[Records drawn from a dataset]
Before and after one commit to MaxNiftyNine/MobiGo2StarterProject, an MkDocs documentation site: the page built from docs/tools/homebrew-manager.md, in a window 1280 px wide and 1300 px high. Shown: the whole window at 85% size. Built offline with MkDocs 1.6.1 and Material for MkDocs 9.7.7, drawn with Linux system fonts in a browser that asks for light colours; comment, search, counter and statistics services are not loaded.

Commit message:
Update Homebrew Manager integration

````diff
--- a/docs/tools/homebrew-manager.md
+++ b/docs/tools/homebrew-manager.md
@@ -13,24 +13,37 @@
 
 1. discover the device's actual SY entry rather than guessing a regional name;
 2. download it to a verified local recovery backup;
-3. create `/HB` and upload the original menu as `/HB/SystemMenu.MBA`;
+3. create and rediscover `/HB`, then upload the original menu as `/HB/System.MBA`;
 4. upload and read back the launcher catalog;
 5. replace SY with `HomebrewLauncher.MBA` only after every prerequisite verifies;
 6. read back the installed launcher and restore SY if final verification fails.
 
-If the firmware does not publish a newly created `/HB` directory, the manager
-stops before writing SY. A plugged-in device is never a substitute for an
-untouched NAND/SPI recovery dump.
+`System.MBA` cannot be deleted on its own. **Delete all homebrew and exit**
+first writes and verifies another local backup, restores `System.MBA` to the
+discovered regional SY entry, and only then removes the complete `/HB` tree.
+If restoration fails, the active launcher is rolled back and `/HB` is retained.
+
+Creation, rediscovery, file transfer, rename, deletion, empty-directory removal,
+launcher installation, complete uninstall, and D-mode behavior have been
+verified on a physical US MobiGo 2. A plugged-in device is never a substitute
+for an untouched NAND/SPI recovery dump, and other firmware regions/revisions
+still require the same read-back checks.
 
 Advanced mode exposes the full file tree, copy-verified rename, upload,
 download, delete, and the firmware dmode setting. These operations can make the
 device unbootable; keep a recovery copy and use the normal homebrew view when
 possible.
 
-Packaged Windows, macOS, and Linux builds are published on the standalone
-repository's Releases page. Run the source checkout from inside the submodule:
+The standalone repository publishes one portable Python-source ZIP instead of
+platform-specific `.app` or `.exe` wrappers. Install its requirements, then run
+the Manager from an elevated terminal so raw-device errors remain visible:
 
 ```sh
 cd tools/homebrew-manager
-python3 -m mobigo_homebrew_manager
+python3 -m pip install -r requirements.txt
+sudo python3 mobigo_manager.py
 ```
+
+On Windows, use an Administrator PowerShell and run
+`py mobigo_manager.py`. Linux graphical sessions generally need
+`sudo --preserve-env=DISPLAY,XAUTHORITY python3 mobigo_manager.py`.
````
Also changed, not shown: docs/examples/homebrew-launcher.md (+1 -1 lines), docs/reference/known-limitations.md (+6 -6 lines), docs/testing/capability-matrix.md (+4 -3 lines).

Work instruction:
Return every entry verbatim.

Solution to the problem:
Before and after one commit to MaxNiftyNine/MobiGo2StarterProject, an MkDocs documentation site: the page built from docs/tools/homebrew-manager.md, in a window 1280 px wide and 1300 px high. Shown: the whole window at 85% size. Built offline with MkDocs 1.6.1 and Material for MkDocs 9.7.7, drawn with Linux system fonts in a browser that asks for light colours; comment, search, counter and statistics services are not loaded.

Commit message:
Update Homebrew Manager integration

````diff
--- a/docs/tools/homebrew-manager.md
+++ b/docs/tools/homebrew-manager.md
@@ -13,24 +13,37 @@
 
 1. discover the device's actual SY entry rather than guessing a regional name;
 2. download it to a verified local recovery backup;
-3. create `/HB` and upload the original menu as `/HB/SystemMenu.MBA`;
+3. create and rediscover `/HB`, then upload the original menu as `/HB/System.MBA`;
 4. upload and read back the launcher catalog;
 5. replace SY with `HomebrewLauncher.MBA` only after every prerequisite verifies;
 6. read back the installed launcher and restore SY if final verification fails.
 
-If the firmware does not publish a newly created `/HB` directory, the manager
-stops before writing SY. A plugged-in device is never a substitute for an
-untouched NAND/SPI recovery dump.
+`System.MBA` cannot be deleted on its own. **Delete all homebrew and exit**
+first writes and verifies another local backup, restores `System.MBA` to the
+discovered regional SY entry, and only then removes the complete `/HB` tree.
+If restoration fails, the active launcher is rolled back and `/HB` is retained.
+
+Creation, rediscovery, file transfer, rename, deletion, empty-directory removal,
+launcher installation, complete uninstall, and D-mode behavior have been
+verified on a physical US MobiGo 2. A plugged-in device is never a substitute
+for an untouched NAND/SPI recovery dump, and other firmware regions/revisions
+still require the same read-back checks.
 
 Advanced mode exposes the full file tree, copy-verified rename, upload,
 download, delete, and the firmware dmode setting. These operations can make the
 device unbootable; keep a recovery copy and use the normal homebrew view when
 possible.
 
-Packaged Windows, macOS, and Linux builds are published on the standalone
-repository's Releases page. Run the source checkout from inside the submodule:
+The standalone repository publishes one portable Python-source ZIP instead of
+platform-specific `.app` or `.exe` wrappers. Install its requirements, then run
+the Manager from an elevated terminal so raw-device errors remain visible:
 
 ```sh
 cd tools/homebrew-manager
-python3 -m mobigo_homebrew_manager
+python3 -m pip install -r requirements.txt
+sudo python3 mobigo_manager.py
 ```
+
+On Windows, use an Administrator PowerShell and run
+`py mobigo_manager.py`. Linux graphical sessions generally need
+`sudo --preserve-env=DISPLAY,XAUTHORITY python3 mobigo_manager.py`.
````
Also changed, not shown: docs/examples/homebrew-launcher.md (+1 -1 lines), docs/reference/known-limitations.md (+6 -6 lines), docs/testing/capability-matrix.md (+4 -3 lines).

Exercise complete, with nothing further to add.